Eversheds, the globe-straddling UK firm, has published “Law firm of the 21st century: The clients’ revolution.” Based on questions asked of 130 general counsel and 80 law firm partners, Eversheds concludes that the “current balance of power in the client-lawyer relationship is now with the clients.”
What they mean by the shift in balance of power is unclear. At page 5 they give one clue. “Many managing partners have recognised that they are becoming primarily service providers and that their previously dominant role at the centre of the client-lawyer relationship has irrevocably altered.” The once-mighty law firm partner now kow-tows to an inside lawyer who funnels the firm’s thoughts and work product to the ultimate client, a business executive. (Yet the report refers repeatedly to “the client” as the general counsel, not a business executive or the company as a whole.)
Another interpretation is that law firms are perceived as just another group of vendors, on a par with copier repairmen. There are lots of firms, all about the same, and it’s a buyer’s market. Partly the dozen-page report attributes this shift to “the increasing power and importance of General Counsel.”

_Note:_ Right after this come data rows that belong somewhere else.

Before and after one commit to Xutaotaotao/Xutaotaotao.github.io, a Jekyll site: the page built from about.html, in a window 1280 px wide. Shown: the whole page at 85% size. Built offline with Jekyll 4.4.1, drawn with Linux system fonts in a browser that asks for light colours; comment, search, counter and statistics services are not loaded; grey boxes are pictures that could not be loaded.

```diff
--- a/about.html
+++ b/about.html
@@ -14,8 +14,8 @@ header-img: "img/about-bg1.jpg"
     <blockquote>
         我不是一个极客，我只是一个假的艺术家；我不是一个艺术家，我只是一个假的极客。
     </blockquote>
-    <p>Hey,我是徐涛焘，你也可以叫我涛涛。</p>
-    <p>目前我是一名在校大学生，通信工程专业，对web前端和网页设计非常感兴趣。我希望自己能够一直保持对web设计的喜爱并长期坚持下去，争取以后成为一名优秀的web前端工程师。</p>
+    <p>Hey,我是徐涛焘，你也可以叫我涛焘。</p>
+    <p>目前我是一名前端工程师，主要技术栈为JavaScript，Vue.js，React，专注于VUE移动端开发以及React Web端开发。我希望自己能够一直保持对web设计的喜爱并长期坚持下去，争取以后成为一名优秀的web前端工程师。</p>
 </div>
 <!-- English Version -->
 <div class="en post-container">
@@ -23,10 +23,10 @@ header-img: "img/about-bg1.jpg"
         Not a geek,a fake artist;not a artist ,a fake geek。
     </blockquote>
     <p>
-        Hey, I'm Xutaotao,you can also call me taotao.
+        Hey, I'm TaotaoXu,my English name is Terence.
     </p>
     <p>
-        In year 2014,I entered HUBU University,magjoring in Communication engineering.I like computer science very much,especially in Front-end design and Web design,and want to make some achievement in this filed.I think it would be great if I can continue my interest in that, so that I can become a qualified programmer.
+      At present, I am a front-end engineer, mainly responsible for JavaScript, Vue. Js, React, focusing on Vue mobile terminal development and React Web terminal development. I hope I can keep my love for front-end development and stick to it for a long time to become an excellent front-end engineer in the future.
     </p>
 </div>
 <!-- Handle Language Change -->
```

These guesses aside, what the report means by this transformation of influence, not to mention the consequences of it, remains murky.